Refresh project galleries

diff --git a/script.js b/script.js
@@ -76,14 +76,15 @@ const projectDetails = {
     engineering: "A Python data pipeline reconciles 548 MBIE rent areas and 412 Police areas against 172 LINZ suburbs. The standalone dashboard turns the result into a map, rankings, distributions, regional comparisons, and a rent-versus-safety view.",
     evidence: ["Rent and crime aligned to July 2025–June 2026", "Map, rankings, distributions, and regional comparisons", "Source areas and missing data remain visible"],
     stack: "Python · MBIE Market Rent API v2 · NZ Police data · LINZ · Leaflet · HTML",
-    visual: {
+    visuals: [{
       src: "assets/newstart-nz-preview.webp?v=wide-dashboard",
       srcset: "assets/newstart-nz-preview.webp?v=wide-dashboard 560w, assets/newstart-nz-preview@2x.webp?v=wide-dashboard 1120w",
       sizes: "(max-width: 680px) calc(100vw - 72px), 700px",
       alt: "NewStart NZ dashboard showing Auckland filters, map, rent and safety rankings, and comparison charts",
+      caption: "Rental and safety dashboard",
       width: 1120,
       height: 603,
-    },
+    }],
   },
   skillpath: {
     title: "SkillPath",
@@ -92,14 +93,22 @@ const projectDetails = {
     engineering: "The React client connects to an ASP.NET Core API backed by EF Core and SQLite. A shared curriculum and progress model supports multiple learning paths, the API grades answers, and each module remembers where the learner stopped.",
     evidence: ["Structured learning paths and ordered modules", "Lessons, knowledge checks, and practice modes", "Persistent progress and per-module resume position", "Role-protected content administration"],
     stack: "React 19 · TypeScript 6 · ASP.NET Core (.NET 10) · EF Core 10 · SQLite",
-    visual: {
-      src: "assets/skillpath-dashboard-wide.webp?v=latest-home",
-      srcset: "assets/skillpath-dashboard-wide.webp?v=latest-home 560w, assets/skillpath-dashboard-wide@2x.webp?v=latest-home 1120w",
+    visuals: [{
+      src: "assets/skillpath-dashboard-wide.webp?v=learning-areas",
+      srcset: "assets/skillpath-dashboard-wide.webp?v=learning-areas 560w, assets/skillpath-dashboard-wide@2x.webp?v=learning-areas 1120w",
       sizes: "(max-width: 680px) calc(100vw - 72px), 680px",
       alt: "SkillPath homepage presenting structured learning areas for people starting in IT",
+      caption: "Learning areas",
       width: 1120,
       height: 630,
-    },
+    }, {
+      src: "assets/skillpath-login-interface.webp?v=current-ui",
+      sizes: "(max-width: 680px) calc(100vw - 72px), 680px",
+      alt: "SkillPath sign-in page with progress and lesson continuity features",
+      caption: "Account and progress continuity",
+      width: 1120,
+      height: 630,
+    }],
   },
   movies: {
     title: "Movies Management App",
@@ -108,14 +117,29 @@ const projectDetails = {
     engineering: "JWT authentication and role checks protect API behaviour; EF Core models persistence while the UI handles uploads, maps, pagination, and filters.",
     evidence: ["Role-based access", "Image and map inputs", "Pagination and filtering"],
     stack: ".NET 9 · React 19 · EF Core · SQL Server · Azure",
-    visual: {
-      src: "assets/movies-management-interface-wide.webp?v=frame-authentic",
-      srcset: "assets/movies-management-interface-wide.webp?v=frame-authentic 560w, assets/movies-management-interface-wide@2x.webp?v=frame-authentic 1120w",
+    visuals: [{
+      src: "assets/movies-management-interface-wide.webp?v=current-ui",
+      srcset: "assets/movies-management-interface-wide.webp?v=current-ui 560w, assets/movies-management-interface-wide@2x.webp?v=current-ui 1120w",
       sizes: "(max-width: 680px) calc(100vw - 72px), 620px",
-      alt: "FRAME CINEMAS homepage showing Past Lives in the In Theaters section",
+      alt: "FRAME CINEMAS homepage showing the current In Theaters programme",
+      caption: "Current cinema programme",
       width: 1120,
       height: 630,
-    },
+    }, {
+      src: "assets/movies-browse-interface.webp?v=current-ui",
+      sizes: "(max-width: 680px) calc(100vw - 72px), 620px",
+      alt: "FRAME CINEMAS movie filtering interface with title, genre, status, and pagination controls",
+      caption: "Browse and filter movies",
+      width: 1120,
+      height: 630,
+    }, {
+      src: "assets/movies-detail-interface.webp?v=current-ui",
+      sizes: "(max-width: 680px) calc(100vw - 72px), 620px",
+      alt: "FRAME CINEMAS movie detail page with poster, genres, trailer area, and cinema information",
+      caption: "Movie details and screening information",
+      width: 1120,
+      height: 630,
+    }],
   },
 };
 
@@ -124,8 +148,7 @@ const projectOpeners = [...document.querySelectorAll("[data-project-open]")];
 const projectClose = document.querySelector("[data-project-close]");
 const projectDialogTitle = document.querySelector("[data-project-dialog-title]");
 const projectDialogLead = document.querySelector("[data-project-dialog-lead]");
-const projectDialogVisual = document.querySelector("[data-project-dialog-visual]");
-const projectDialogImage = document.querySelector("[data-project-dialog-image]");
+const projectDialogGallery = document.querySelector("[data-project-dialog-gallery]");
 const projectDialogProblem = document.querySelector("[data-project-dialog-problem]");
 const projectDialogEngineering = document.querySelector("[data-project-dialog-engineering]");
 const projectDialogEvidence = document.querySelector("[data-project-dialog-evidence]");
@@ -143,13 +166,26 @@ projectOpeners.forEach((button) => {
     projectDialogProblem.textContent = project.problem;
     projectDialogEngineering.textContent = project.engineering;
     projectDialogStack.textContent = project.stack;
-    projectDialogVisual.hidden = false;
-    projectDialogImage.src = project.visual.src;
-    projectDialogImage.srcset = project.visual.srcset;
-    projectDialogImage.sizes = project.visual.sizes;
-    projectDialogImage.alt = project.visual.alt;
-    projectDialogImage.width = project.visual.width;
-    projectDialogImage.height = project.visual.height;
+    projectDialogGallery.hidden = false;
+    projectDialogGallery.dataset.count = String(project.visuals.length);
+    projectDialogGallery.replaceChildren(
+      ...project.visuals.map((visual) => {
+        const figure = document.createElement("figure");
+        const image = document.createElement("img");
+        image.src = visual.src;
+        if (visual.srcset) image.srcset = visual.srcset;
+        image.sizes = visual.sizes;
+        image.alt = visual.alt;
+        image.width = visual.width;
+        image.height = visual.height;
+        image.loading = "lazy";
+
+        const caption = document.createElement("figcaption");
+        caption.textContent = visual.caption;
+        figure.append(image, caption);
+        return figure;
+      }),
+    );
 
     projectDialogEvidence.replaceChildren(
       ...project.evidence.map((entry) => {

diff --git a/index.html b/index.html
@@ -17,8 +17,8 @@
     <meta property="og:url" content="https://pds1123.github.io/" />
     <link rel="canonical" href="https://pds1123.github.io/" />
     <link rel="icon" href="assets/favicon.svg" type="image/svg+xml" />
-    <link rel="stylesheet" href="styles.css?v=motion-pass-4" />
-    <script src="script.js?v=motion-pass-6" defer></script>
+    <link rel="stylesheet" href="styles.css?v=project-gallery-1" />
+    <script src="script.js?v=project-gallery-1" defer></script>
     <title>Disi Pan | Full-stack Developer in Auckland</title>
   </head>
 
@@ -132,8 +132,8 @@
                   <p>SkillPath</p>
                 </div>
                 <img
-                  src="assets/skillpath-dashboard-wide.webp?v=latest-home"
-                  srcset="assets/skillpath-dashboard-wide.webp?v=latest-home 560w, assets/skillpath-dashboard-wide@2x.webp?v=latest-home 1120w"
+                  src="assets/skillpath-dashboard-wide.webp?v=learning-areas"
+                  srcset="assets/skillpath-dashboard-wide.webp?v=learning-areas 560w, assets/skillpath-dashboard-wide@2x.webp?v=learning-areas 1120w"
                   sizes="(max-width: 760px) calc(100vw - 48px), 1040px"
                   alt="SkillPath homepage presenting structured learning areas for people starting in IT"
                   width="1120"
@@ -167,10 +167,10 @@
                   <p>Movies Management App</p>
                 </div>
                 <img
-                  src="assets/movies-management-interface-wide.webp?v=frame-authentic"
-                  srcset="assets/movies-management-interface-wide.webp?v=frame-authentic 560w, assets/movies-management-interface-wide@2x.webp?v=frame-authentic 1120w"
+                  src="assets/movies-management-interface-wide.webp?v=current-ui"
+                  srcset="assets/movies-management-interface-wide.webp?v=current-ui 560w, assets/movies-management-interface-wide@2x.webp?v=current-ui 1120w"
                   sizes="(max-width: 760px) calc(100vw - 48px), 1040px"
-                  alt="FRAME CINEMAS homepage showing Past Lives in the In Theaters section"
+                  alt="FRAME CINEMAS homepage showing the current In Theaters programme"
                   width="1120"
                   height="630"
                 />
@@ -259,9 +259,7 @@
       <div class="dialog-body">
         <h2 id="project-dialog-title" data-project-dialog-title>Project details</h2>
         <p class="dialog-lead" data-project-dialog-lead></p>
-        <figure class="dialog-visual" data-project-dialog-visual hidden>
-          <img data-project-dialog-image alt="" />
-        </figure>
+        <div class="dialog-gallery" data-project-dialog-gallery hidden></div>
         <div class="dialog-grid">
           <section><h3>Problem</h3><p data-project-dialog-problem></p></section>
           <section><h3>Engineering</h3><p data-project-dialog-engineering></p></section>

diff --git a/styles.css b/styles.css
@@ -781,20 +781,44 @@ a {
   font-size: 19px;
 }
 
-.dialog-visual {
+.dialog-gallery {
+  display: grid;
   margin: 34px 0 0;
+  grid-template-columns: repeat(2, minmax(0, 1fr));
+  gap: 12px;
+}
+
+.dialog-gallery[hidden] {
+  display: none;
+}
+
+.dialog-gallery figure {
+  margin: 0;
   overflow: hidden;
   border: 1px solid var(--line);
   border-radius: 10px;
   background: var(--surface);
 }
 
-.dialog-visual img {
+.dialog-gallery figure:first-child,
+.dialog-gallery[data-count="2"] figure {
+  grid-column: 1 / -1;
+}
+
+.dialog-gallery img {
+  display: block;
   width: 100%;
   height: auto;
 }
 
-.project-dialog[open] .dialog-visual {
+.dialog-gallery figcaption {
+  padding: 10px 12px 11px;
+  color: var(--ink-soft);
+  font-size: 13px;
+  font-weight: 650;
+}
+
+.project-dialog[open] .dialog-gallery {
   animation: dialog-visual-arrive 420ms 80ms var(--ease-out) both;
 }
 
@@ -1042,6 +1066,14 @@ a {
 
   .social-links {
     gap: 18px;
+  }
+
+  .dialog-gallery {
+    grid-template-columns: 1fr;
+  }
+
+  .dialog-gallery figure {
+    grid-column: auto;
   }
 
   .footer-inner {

========================================================================

TASK:
Beginning with the first line of the records above, reproduce each line exactly, ending at the line that contains "MBIE Market Rent", and leave out everything else.

SOLUTION TO THE PROBLEM:
Refresh project galleries

diff --git a/script.js b/script.js
@@ -76,14 +76,15 @@ const projectDetails = {
     engineering: "A Python data pipeline reconciles 548 MBIE rent areas and 412 Police areas against 172 LINZ suburbs. The standalone dashboard turns the result into a map, rankings, distributions, regional comparisons, and a rent-versus-safety view.",
     evidence: ["Rent and crime aligned to July 2025–June 2026", "Map, rankings, distributions, and regional comparisons", "Source areas and missing data remain visible"],
     stack: "Python · MBIE Market Rent API v2 · NZ Police data · LINZ · Leaflet · HTML",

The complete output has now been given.